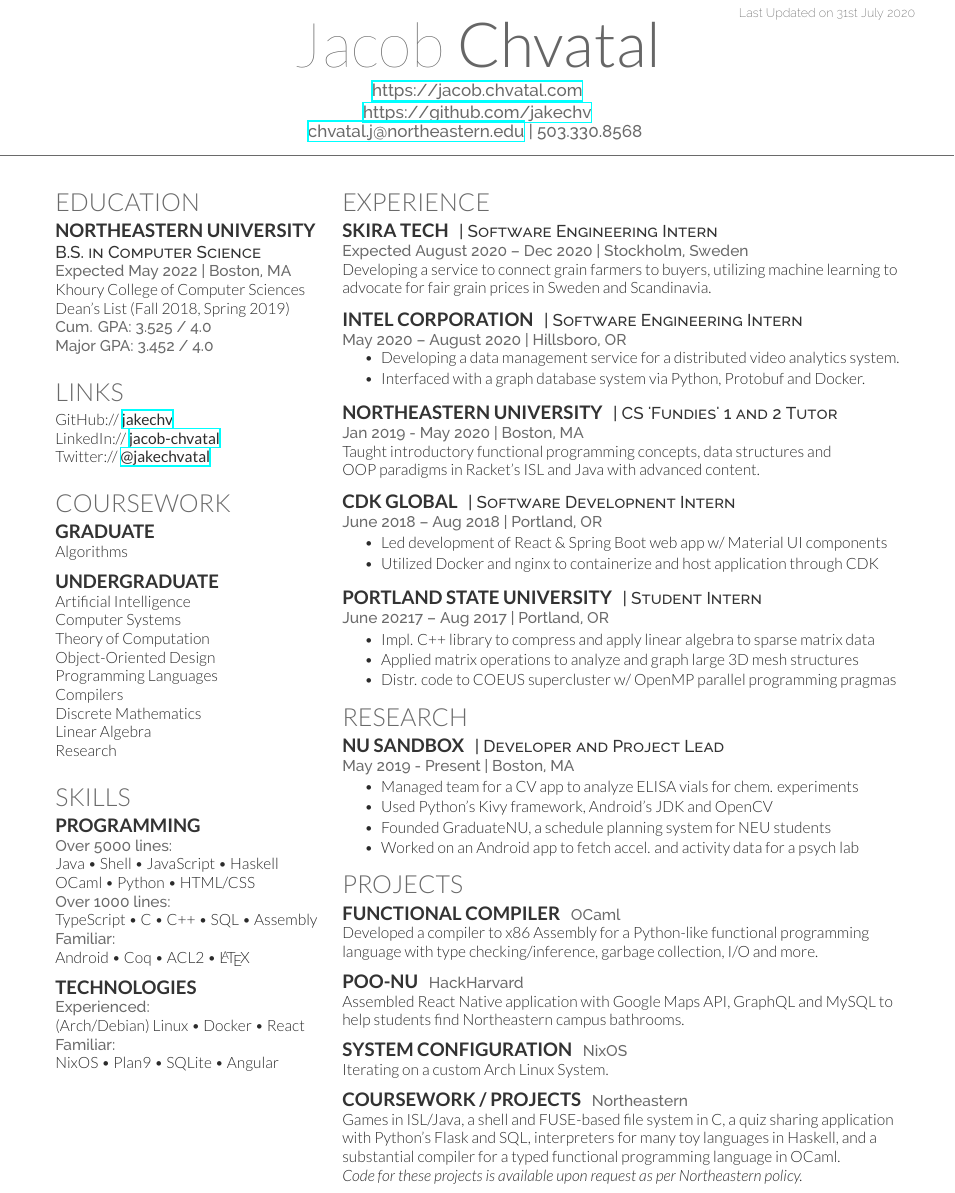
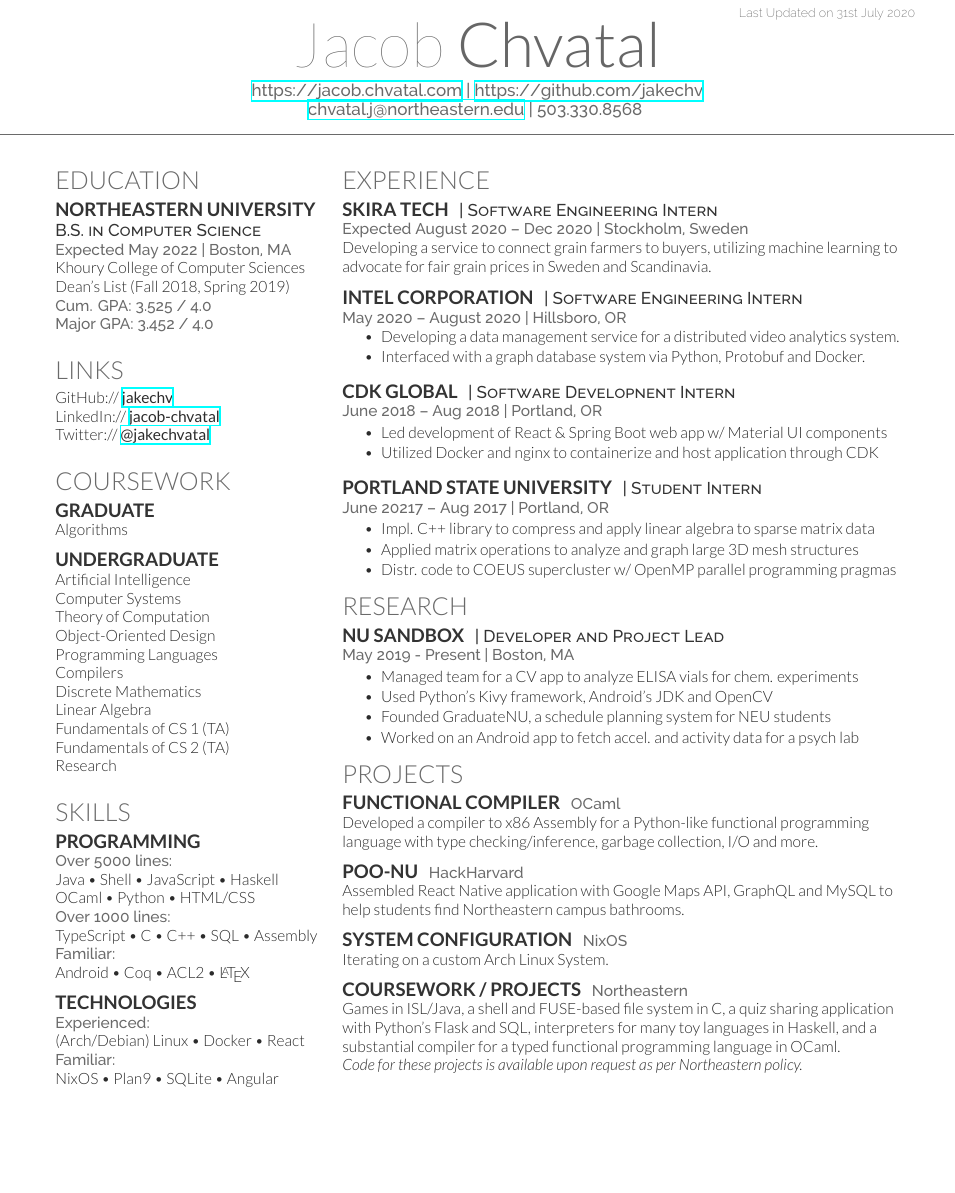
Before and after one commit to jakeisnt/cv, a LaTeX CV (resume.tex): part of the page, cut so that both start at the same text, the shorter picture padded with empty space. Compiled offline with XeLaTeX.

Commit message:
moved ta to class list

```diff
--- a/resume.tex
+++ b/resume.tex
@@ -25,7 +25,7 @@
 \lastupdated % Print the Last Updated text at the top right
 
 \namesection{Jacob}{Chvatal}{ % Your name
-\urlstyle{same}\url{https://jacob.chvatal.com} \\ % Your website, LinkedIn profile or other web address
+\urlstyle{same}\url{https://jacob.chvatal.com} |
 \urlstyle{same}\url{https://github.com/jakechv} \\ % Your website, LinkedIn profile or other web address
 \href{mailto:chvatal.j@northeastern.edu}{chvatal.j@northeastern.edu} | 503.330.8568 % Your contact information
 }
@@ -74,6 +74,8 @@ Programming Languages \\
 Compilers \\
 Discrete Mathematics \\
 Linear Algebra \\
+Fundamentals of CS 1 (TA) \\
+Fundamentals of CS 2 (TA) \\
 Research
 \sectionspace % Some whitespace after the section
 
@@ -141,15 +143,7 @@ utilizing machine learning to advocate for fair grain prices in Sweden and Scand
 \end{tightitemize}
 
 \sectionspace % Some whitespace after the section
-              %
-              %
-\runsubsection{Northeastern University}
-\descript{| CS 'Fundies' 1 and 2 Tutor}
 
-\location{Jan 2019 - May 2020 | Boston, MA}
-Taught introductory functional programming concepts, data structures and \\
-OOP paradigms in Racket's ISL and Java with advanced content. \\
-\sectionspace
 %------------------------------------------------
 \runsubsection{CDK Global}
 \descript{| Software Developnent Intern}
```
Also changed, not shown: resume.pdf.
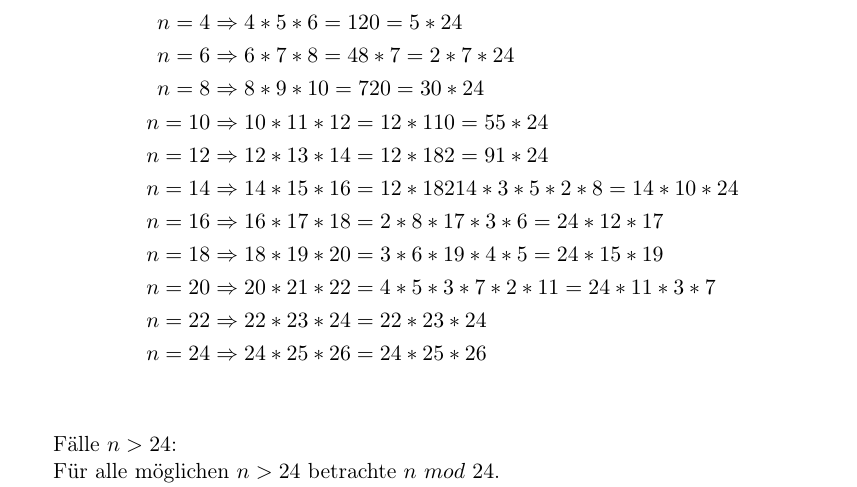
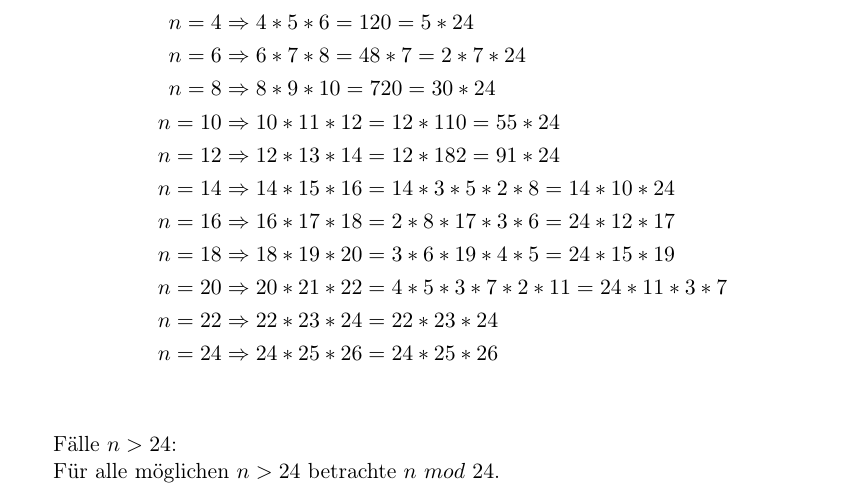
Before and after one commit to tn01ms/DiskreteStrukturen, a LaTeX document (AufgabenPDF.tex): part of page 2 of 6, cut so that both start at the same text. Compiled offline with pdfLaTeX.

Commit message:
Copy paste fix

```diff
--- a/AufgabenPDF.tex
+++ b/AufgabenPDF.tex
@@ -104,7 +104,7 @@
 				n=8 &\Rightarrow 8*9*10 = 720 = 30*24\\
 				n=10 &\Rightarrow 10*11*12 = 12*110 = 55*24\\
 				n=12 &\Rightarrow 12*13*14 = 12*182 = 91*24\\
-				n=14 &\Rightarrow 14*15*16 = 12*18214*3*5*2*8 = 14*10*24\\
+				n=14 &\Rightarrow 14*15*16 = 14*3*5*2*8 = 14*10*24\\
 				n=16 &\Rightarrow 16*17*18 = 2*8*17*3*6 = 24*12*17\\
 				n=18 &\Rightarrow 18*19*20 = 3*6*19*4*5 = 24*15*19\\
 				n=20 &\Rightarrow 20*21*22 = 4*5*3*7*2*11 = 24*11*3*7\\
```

○ ○ ○ ○

Which lines of the records contain the word "Rightarrow"? Copy each of them.

**OUTPUT OF THE EXERCISE**
 				n=8 &\Rightarrow 8*9*10 = 720 = 30*24\\
 				n=10 &\Rightarrow 10*11*12 = 12*110 = 55*24\\
 				n=12 &\Rightarrow 12*13*14 = 12*182 = 91*24\\
-				n=14 &\Rightarrow 14*15*16 = 12*18214*3*5*2*8 = 14*10*24\\
+				n=14 &\Rightarrow 14*15*16 = 14*3*5*2*8 = 14*10*24\\
 				n=16 &\Rightarrow 16*17*18 = 2*8*17*3*6 = 24*12*17\\
 				n=18 &\Rightarrow 18*19*20 = 3*6*19*4*5 = 24*15*19\\
 				n=20 &\Rightarrow 20*21*22 = 4*5*3*7*2*11 = 24*11*3*7\\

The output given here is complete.